So when he not only survived the blitz against him during the elections and romped home to notch his hat-trick, he had to respond and be heard, for every television studio would have experts and chatting heads waiting to pounce on every single nuance of every word he uttered. No wonder he had some reservations, because he mentioned at least 'pundits' twice and asked them to have an 'open mind'.

Had he spoken in Gujarati, there would have been utter confusion and his opportunity to laugh into his sleeves would have been lost. He is a man, after all, who waits for his chance to get his revenge and relish it too.

But to assume that he chose Hindi only to reach out to a national audience because he had prime ministerial ambitions was more than a stretch. Since he is the favourite punching bag for the proponents of the secular cause, he may also have wanted them not just see him gloat at his victory, but hear him do it. So that nothing, he perhaps sought to ensure, was lost in translation.

Then there is the absolute understanding of the processes in the media.

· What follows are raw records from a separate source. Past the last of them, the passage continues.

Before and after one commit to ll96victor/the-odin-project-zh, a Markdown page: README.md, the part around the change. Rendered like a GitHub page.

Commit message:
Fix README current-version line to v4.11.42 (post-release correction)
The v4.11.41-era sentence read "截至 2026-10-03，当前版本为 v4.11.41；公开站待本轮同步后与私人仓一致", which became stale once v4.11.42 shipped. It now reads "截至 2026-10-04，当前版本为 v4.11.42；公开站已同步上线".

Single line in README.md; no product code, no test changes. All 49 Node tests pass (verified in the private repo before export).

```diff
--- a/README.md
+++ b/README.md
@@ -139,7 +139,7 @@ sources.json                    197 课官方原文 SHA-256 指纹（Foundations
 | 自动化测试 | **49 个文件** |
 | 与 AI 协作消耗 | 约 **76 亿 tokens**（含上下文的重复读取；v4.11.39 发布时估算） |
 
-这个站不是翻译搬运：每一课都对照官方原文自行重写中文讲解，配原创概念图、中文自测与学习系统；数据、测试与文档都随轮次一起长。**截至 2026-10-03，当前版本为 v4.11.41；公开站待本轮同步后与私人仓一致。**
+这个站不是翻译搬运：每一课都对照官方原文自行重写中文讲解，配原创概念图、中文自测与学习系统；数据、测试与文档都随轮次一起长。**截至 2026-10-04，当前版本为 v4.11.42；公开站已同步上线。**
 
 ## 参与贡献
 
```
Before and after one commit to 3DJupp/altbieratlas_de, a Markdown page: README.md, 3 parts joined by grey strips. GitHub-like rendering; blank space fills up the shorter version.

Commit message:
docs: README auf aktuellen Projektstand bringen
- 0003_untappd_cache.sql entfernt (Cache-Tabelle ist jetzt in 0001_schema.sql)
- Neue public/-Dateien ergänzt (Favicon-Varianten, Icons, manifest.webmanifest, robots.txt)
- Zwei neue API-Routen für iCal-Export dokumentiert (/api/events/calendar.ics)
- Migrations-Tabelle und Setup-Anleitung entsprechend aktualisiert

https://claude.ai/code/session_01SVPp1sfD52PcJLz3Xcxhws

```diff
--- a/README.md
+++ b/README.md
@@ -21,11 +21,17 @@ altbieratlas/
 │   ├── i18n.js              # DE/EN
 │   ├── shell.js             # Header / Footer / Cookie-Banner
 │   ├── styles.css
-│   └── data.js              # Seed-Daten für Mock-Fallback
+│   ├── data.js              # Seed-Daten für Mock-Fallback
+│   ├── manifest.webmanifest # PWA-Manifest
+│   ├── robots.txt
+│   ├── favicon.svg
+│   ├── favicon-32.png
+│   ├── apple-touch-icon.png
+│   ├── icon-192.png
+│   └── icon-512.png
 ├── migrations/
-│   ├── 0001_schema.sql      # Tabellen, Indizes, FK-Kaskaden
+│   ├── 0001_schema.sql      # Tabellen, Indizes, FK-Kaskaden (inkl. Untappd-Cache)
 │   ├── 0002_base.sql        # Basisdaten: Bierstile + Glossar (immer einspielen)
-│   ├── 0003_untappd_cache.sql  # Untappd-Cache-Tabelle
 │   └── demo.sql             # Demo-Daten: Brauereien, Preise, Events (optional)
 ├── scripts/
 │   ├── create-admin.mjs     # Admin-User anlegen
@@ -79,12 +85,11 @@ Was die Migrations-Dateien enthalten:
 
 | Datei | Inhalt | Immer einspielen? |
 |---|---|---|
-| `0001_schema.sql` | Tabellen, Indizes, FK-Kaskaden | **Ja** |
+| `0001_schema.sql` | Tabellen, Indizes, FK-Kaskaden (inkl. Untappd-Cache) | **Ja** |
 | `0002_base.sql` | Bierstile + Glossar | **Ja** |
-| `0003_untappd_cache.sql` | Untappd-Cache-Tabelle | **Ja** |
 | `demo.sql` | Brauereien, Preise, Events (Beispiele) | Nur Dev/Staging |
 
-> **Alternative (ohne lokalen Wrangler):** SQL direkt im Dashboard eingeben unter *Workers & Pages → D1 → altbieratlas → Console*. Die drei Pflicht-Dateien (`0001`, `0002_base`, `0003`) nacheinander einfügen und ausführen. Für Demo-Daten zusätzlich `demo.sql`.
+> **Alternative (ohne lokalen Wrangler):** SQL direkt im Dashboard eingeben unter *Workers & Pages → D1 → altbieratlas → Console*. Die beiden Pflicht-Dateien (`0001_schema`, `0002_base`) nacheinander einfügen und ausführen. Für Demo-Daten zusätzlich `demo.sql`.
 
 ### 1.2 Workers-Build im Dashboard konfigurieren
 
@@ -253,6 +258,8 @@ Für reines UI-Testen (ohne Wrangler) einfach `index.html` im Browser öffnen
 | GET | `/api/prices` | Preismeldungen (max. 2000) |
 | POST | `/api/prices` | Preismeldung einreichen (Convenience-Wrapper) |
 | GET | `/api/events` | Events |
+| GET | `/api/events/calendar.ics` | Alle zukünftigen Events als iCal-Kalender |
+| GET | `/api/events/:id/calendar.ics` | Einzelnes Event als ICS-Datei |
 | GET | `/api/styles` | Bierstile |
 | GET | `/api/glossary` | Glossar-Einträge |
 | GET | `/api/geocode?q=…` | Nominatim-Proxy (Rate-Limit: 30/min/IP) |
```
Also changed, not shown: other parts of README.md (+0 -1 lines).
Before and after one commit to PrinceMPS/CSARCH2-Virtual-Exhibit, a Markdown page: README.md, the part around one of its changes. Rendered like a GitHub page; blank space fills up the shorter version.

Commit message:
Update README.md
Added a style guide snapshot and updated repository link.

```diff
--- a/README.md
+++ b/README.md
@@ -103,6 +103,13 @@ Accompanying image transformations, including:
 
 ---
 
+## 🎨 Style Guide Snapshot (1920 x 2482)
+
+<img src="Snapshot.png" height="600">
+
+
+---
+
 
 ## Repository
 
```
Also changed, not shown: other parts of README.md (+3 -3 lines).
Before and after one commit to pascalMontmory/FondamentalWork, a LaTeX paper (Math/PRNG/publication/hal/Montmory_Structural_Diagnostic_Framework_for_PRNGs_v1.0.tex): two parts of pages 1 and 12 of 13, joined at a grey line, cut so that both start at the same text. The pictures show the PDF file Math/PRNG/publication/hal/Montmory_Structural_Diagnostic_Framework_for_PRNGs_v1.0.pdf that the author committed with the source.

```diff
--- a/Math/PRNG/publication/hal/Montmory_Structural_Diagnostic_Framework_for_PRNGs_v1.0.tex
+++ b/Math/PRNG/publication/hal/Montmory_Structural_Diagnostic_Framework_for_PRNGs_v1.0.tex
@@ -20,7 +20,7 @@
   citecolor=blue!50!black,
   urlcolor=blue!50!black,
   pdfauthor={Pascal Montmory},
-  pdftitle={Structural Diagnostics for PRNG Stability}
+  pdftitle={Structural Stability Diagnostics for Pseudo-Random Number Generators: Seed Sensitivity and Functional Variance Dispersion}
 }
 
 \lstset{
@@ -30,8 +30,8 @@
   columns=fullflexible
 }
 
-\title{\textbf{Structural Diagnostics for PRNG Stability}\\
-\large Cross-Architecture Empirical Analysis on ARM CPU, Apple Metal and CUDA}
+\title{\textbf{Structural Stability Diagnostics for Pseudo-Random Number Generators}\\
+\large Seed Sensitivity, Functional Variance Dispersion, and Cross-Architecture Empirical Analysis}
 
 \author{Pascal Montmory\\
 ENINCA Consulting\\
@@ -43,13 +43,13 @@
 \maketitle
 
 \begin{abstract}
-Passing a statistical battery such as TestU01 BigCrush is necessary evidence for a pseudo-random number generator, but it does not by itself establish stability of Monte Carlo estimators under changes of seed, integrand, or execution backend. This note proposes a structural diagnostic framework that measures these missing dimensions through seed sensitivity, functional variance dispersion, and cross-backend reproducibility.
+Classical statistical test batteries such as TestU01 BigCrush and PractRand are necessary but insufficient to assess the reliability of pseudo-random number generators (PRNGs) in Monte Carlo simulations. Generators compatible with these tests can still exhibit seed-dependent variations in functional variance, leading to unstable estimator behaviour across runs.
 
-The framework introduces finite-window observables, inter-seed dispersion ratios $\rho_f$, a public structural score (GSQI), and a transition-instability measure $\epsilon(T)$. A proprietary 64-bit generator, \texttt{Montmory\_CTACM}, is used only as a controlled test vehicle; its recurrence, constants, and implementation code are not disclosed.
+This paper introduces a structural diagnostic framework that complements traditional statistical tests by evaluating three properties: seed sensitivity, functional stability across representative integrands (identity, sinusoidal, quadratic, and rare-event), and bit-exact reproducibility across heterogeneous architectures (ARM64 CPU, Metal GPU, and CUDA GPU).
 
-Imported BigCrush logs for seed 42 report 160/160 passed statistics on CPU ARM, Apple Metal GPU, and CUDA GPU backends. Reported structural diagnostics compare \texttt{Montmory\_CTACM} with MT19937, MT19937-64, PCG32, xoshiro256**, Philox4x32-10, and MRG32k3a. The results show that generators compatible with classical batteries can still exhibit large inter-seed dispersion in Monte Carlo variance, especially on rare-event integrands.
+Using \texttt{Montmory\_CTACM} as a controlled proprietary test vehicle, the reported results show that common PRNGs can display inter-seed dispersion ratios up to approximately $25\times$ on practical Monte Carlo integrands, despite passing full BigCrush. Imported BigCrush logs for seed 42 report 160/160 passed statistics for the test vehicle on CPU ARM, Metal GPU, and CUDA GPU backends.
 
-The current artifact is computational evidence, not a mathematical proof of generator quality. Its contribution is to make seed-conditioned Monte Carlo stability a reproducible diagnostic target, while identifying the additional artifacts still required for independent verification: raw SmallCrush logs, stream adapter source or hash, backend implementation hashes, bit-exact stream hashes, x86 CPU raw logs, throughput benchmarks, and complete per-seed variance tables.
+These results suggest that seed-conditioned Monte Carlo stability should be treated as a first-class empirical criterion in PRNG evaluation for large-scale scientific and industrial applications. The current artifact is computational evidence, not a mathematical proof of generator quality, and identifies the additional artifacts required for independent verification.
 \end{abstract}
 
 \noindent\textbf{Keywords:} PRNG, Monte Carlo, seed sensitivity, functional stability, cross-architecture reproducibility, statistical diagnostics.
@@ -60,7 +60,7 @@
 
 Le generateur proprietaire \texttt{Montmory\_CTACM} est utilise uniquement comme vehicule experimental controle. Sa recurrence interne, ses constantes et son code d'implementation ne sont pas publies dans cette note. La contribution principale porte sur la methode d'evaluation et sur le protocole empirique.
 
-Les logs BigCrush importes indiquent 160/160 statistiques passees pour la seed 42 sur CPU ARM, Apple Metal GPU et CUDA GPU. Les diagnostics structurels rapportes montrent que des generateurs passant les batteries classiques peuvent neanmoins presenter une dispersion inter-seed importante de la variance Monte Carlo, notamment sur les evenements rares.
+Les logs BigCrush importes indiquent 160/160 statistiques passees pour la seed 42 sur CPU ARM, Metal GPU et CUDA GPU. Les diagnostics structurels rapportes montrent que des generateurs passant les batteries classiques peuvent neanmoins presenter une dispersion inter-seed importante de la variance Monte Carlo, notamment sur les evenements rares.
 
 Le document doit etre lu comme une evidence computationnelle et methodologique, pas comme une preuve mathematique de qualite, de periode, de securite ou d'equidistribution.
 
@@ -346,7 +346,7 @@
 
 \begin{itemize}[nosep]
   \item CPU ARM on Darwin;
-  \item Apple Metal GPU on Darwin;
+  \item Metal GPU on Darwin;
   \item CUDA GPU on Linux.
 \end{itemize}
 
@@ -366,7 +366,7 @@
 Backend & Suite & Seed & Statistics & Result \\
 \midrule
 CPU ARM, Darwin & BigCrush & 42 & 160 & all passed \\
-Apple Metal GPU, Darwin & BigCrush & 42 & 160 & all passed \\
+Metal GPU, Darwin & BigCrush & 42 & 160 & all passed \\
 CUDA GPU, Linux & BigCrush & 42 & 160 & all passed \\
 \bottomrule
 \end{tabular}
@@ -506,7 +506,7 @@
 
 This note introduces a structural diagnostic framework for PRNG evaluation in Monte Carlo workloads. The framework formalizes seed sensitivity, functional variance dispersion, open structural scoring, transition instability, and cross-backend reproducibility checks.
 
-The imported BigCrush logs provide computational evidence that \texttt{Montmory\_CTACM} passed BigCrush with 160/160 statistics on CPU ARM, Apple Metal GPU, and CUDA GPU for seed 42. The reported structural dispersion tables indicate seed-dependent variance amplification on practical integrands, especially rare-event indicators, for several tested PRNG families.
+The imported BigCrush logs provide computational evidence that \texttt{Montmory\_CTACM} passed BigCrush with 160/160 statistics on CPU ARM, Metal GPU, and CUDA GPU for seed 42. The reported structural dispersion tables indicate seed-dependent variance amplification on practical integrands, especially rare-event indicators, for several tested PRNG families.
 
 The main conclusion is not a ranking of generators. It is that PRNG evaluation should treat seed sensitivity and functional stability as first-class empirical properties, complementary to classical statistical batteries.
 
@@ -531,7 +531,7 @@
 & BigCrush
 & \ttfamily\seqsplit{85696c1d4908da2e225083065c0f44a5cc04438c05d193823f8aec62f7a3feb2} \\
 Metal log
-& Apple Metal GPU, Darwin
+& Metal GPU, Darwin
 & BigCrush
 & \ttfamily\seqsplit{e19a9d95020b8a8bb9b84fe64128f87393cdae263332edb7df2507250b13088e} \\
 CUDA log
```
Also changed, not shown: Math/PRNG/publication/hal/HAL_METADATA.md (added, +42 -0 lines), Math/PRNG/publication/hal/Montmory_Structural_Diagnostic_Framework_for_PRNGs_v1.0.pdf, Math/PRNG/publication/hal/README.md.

What is a big headline on television is followed up as lead stories in the print media. He has so far made himself scarce in that he did not provide ready access to him by the hungry packs of journalists, especially television.

The dearer he became, more they made of the small things he tossed at them occasionally. That from a man who once visited television studios to present the BJP's point of view.

Modi is an astute media manager in that he found a direct link to the audiences by his pre-election launch of Namo Gujarat, with the English transliteration of the Gujarati acronym of his name. You cannot fault him for being a manic promoter of his name for 'Namo' -- as in 'salutations' -- is suffixed with Gujarat, to mean 'bow to Gujarat'.

No doubt he walked out of an in-your-face interview conducted by Karan Thapar; no wonder he bore the arrows from Rajdeep Sardesai. When Modi won the 2007 polls, he gave an interview to Sardesai who asked him about voting patterns in riot-hit and non-riot areas.

Let me paraphrase what Modi, with a straight face, asked in response: 'You tell me; you are the expert. Earlier in your programmes you had described entire Gujarat as riot hit.'

You'd have noticed that on Thursday, all studio experts were kind to Narendra Modi. One anchor text messaged a response to my question why the focus remained on Modi when the other 'decided' prime ministerial candidate, Rahul Gandhi, had been ignored: 'Today is Narendra Modi's day out'.

Is that why, when Modi started his speech, he asked the audience to be nice to the media? 'They have their work to do; they have a lot more to do'. Did Modi, after delivering his headline-grabber, the plea for forgiveness if he had made any mistakes, hope the relationship between him and the media would change now that he is the acknowledged development man?

Mahesh Vijapurkar is a Thane-based commentator who takes the common man's point of view seriously.

Mahesh Vijapurkar